By MARTHA SMITH
Special to the Standard
NORTH KINGSTOWN – A large banner has gone up across the front of the former Wickford Flowers at 17 West Main St.: “Reduced for Quick Sale.”
The 6,200-square-foot commercial space includes a greenhouse and retail salesroom plus what the new sign calls an “attached two-bedroom luxury residence.”
Once listed for sale or lease at $1.3 million and then lowered to $1.09 million, the price has been slashed and the property is now offered for $949,000 on the website of Prudential Gammons Realty.
The flower shop – one of three floral enterprises formerly under the umbrella of the Schartner enterprises of Exeter and managed by Tim Schartner – was purchased in April 2008 from the Greene family, proprietors of the Wickford establishment for a half-century. At the same time, the Schartners acquired the venerable Blossom Florist on Main Street, in East Greenwich, and the Clarke Flower Shop on the East Side of Providence.
The floral operations fell on hard financial times when Tim Schartner’s esoteric attempts to think outside the box were met with either indifference or outright hostility. He was further hampered by being delinquent on taxes and mortgages at all three locations.

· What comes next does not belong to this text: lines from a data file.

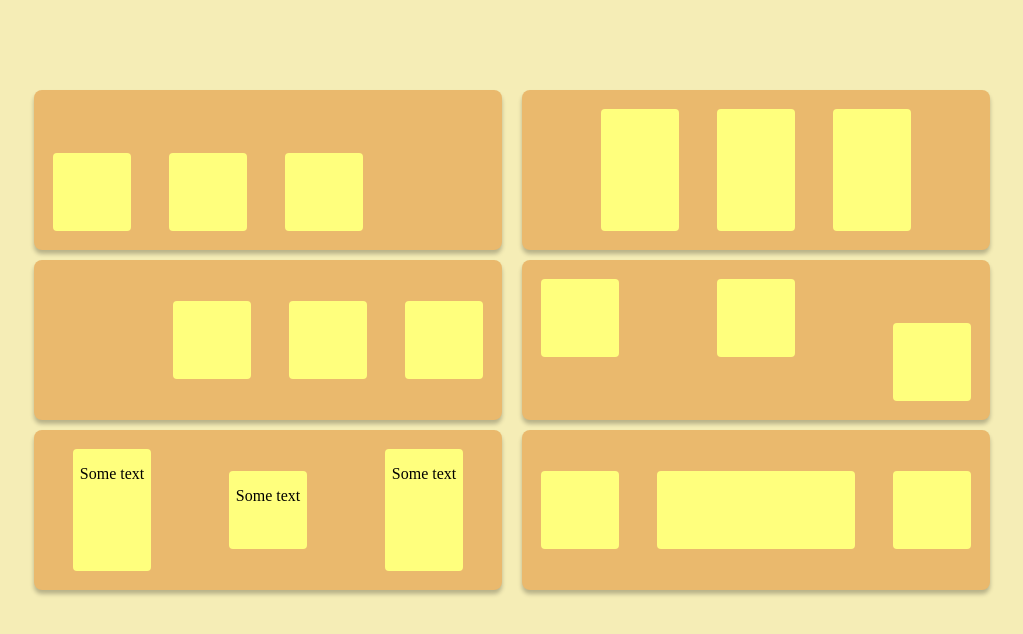
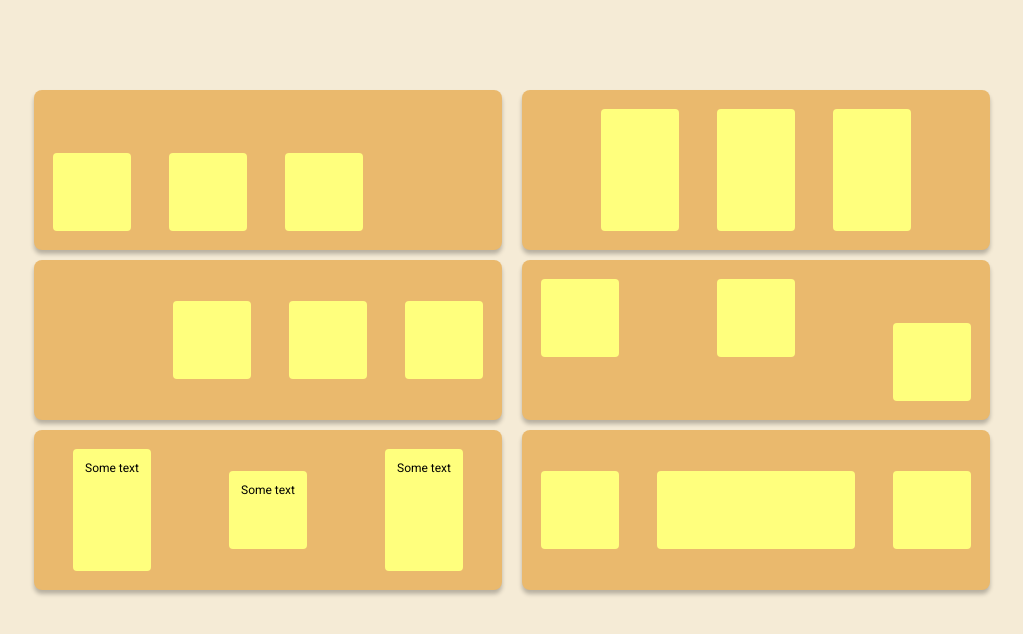
Before and after one commit to danielaayz/flexbox-practice, a plain HTML site: page index.html in a window 1280 px wide. Shown: the whole page, without its empty margins (128-1151 px from the left). Drawn offline with Linux system fonts and the light colour scheme.

Commit message:
add font roboto to style

```diff
--- a/css/style.css
+++ b/css/style.css
@@ -1,6 +1,11 @@
+@import url("https://fonts.googleapis.com/css2?family=Roboto&display=swap");
+
 body {
-   background-color: #f5edb6;
-   min-width: 100vh;
+   font-family: "Roboto", sans-serif;
+   font-weight: 400;
+   font-style: normal;
+   font-size: 12px;
+   background-color: #f5ebd6;
 }
 
 main .wrapper {
@@ -11,7 +16,6 @@ main .wrapper {
    justify-content: space-between;
    width: 956px;
    height: 500px;
-   /* background-color: #002823; */
 }
 
 .container {
@@ -125,6 +129,10 @@ main .wrapper {
    margin: 19px;
 }
 
+.card__text {
+   align-self: baseline;
+}
+
 .card__content-17 {
    flex-grow: 2;
    min-width: 78px;
--- a/index.html
+++ b/index.html
@@ -36,13 +36,13 @@
             <div class="container">
                <div class="card__fifth-block">
                   <div class="card__content">
-                     <p class="card_text">Some text</p>
+                     <p class="card__text">Some text</p>
                   </div>
                   <div class="card__content-14">
-                     <p class="card_text">Some text</p>
+                     <p class="card__text">Some text</p>
                   </div>
                   <div class="card__content">
-                     <p>Some text</p>
+                     <p class="card__text">Some text</p>
                   </div>
                </div>
                <div class="card__sixth-block">
```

Schartner’s reimagining of the stores, he said, was an attempt to get back on track.
He revealed plans for instance, to create a combination coffee shop, bakery, garden café and martini bar with banquettes placed around a stone fireplace in the back courtyard of Wickford Flowers, but failed to apply for the necessary permits. Nor could he find outside investors.
Likewise, the concept of transforming Clarke’s into a coffee shop with multiple drive-through lanes encountered instant resistance from neighbors who hired legal counsel, bringing activities to a screeching halt.
In March, after notices were published announcing the public auction of the three properties by the mortgage holder, the entities headed by Schartner filed Chapter 11 bankruptcy. At the time the auction was cancelled, 30 people reportedly were interested in bidding.
It was later learned that Schartner was in arrears with the power company, two banks and the three municipalities where he paid taxes.
Moreover, the properties were assessed for only a tiny fraction of the millions advanced by banks, sometimes in multiple loans.
In other North Kingstown business news, Toolsmart, a used implement emporium in the Wickford Commons Plaza, at 7675 Post Road, has gone out of business. After returning consigned tools to their owners and even posting a “Free Tools” sign on the front door, owner Stephen Mosca conducted a liquidation sale.
The remainder of the inventory was purchased by McLaughlin Used Tools and the store closed its doors on July 31.
Likewise, Consignment Goods, an establishment offering antique furniture and accessories, collectibles and used contemporary items – which once had stores in two locations in North Kingstown – has ceased operation.
After enjoying great popularity at its Post Road shop across from the YMCA, Consignment Goods expanded to Wickford where partners Craig Schennum and Jim Zajas purchased two buildings on the site of the former Wickford Gourmet. They opened a second consignment store at the rear of the property and, in January 2011, launched a gourmet shop/bistro called Foodie’s. That endeavor folded only 10 months later.
The next month they moved the consignment inventory to the former Gable House on Post Road in the North End of town but the new location never caught on.
The partnership of Schennum and Zajas dissolved and Gable House is standing empty.
The Pink Chair consignment shop has taken over Consignment Goods’ original spot on Post Road and is doing a brisk business.
Martha Smith is an award-winning journalist and author. Retired, she is an independent contractor for SRIN.